  • The ban includes use of personal global positioning service (GPS) devices.
  • The use of calculators is permitted for determining formulas such as train stopping calculations or tons per operative brake.
  • Stand-alone cameras (not part of a cellphone or other electronic device) are permitted to document a safety hazard or a violation of a rail safety law, regulation order, or standard. The camera must be turned off immediately after use. Stand-alone cameras may not be used by the engineer for the above purposes when the train is in motion.
  • Crew members may use railroad-supplied multi-functional devices that include a camera for authorized business purposes as specified by the railroad in writing, and only after being approved by the FRA. An engineer is banned from using such a device when the train is in motion. The railroad-supplied device must be turned off immediately after use.
  • Deadheading crews may use personal electronic devices when not in the cab of the controlling locomotive and such use does not compromise the safety of any operating employee or the safety duties of another operating employee. But when in the cab of the controlling locomotive, deadheading employees are prohibited from using any electronic devices; and they must be turned off and the earpiece must be removed.

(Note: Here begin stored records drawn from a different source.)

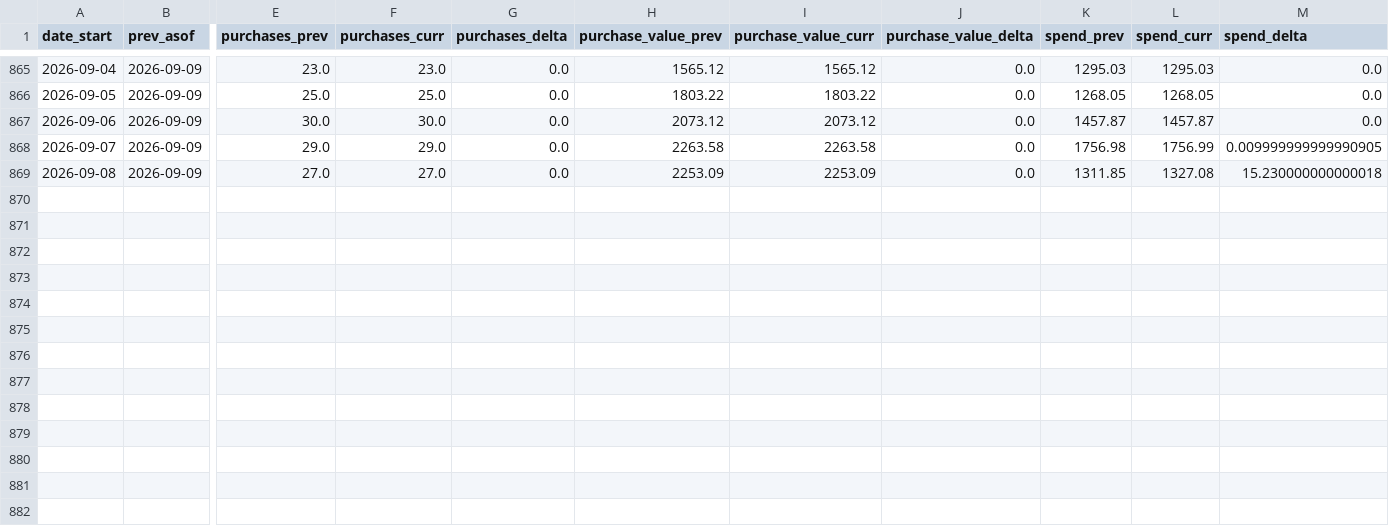
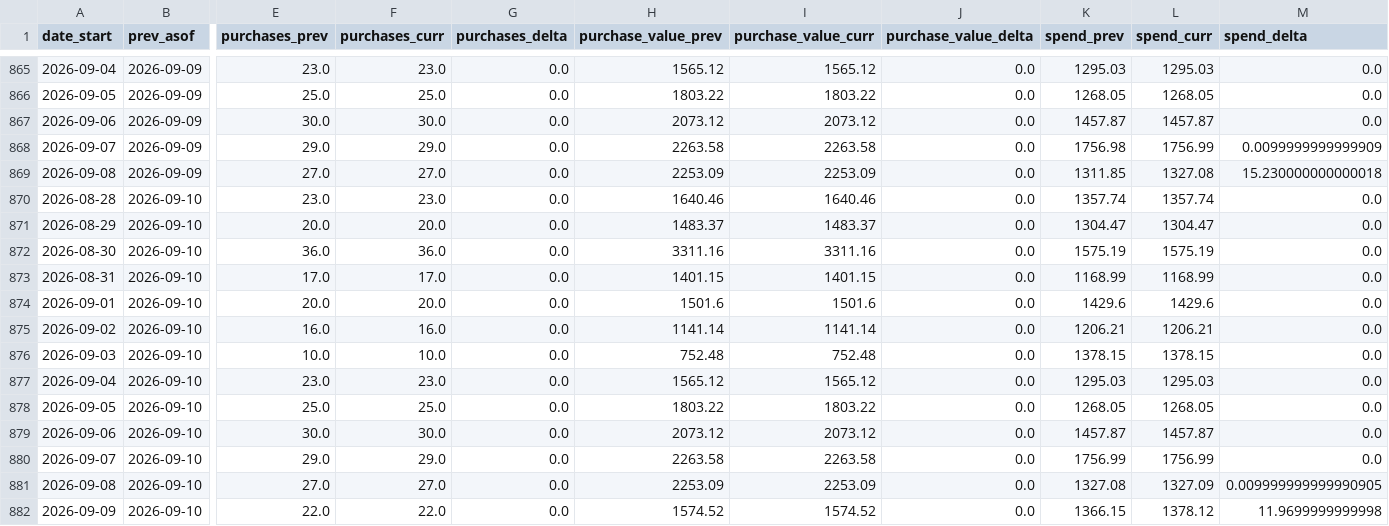
Before and after one commit to gideonscha/notmyfault, a CSV file: data/meta/backfill_observations/deltas.csv, drawn as a sheet; only a part is shown, gaps mark what is left out; rows hold the shown columns only; the diff names each change by its address in the sheet, - before the commit and + after, or states it on an @@ line.

```diff
--- a/data/meta/backfill_observations/deltas.csv
+++ b/data/meta/backfill_observations/deltas.csv
-M868 (spend_delta): 0.009999999999990905
+M868 (spend_delta): 0.0099999999999909
+row 870: 2026-08-28 | 2026-09-10 | 23.0 | 23.0 | 0.0 | 1640.46 | 1640.46 | 0.0 | 1357.74 | 1357.74 | 0.0
+row 871: 2026-08-29 | 2026-09-10 | 20.0 | 20.0 | 0.0 | 1483.37 | 1483.37 | 0.0 | 1304.47 | 1304.47 | 0.0
+row 872: 2026-08-30 | 2026-09-10 | 36.0 | 36.0 | 0.0 | 3311.16 | 3311.16 | 0.0 | 1575.19 | 1575.19 | 0.0
+row 873: 2026-08-31 | 2026-09-10 | 17.0 | 17.0 | 0.0 | 1401.15 | 1401.15 | 0.0 | 1168.99 | 1168.99 | 0.0
+row 874: 2026-09-01 | 2026-09-10 | 20.0 | 20.0 | 0.0 | 1501.6 | 1501.6 | 0.0 | 1429.6 | 1429.6 | 0.0
+row 875: 2026-09-02 | 2026-09-10 | 16.0 | 16.0 | 0.0 | 1141.14 | 1141.14 | 0.0 | 1206.21 | 1206.21 | 0.0
+row 876: 2026-09-03 | 2026-09-10 | 10.0 | 10.0 | 0.0 | 752.48 | 752.48 | 0.0 | 1378.15 | 1378.15 | 0.0
+row 877: 2026-09-04 | 2026-09-10 | 23.0 | 23.0 | 0.0 | 1565.12 | 1565.12 | 0.0 | 1295.03 | 1295.03 | 0.0
+row 878: 2026-09-05 | 2026-09-10 | 25.0 | 25.0 | 0.0 | 1803.22 | 1803.22 | 0.0 | 1268.05 | 1268.05 | 0.0
+row 879: 2026-09-06 | 2026-09-10 | 30.0 | 30.0 | 0.0 | 2073.12 | 2073.12 | 0.0 | 1457.87 | 1457.87 | 0.0
+row 880: 2026-09-07 | 2026-09-10 | 29.0 | 29.0 | 0.0 | 2263.58 | 2263.58 | 0.0 | 1756.99 | 1756.99 | 0.0
+row 881: 2026-09-08 | 2026-09-10 | 27.0 | 27.0 | 0.0 | 2253.09 | 2253.09 | 0.0 | 1327.08 | 1327.09 | 0.009999999999990905
+row 882: 2026-09-09 | 2026-09-10 | 22.0 | 22.0 | 0.0 | 1574.52 | 1574.52 | 0.0 | 1366.15 | 1378.12 | 11.9699999999998
```
Also changed, not shown: data/meta/account_daily.csv, data/meta/account_daily_demo.csv, 9 other files.
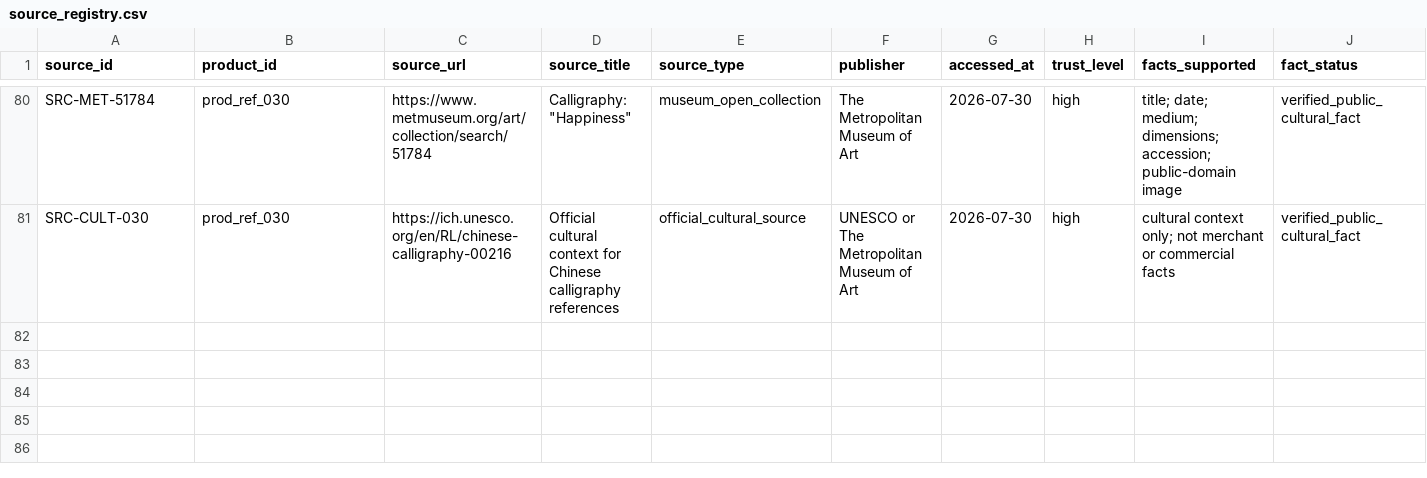
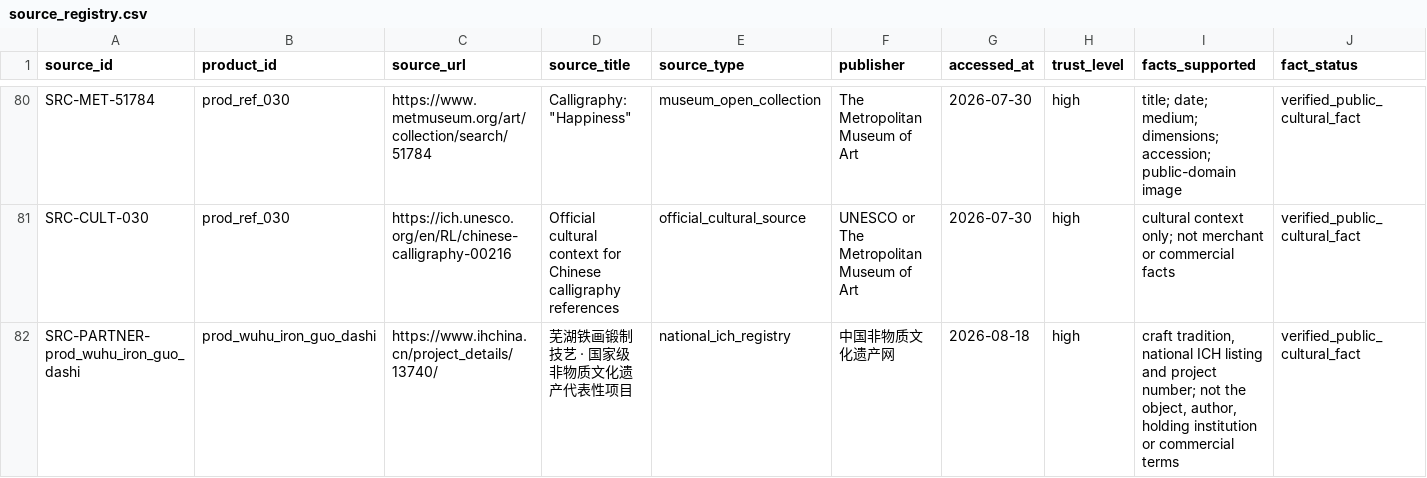
Before and after one commit to Hahazehua/feiyi-heritage-ai, a CSV file: data/catalog/source_registry.csv, drawn as a sheet; only a part is shown, gaps mark what is left out; the diff names each change by its address in the sheet, - before the commit and + after, or states it on an @@ line.

```diff
--- a/data/catalog/source_registry.csv
+++ b/data/catalog/source_registry.csv
+row 82: SRC-PARTNER-prod_wuhu_iron_guo_dashi | prod_wuhu_iron_guo_dashi | https://www.ihchina.cn/project_details/13740/ | 芜湖铁画锻制技艺 · 国家级非物质文化遗产代表性项目 | national_ich_registry | 中国非物质文化遗产网 | 2026-08-18 | high | craft tradition, national ICH listing and project number; not the object, author, holding institution or commercial terms | verified_public_cultural_fact
```
Also changed, not shown: data/catalog/coverage_matrix.csv, data/demo/heritage_items.csv, 18 other files.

  • Personal medical devices such as hearing aids and blood sugar monitors may be used, but must be consistent with the railroad’s standards for medical fitness for duty.
  • A passenger train conductor or assistant conductor may use a railroad-supplied electronic or electrical device for an approved business purpose while on duty within the body of a passenger train or railroad business car. Use of the device shall not interfere with the responsibility to call or acknowledge any signal, inspect any passing train, or perform any other safety-sensitive duty assigned under the railroad’s operating rules and special instructions.
  • A passenger-train conductor or assistant conductor located inside the cab may use a GPS application or a railroad-supplied camera if the crew has held a safety briefing and all crewmembers have unanimously agreed that it is safe to use the device.
  • A passenger-train crewmember outside the cab of a locomotive may use a railroad-supplied camera to photograph a safety hazard if it is for an authorized business purpose and does not interfere with safety-related duties.
  • Railroads have the right to implement their own more stringent rules on the use of electronic devices; but railroads may not liberalize any provisions of the FRA permanent ban.
  • The ban does not subject engineers or conductors (when conductor certification is implemented) to revocation of their certification for a violation of the ban.
  • The FRA has authority under the law to subpoena cellphone records from a cellphone provider.

To read the FRA’s final 40-page rule, click on the following link: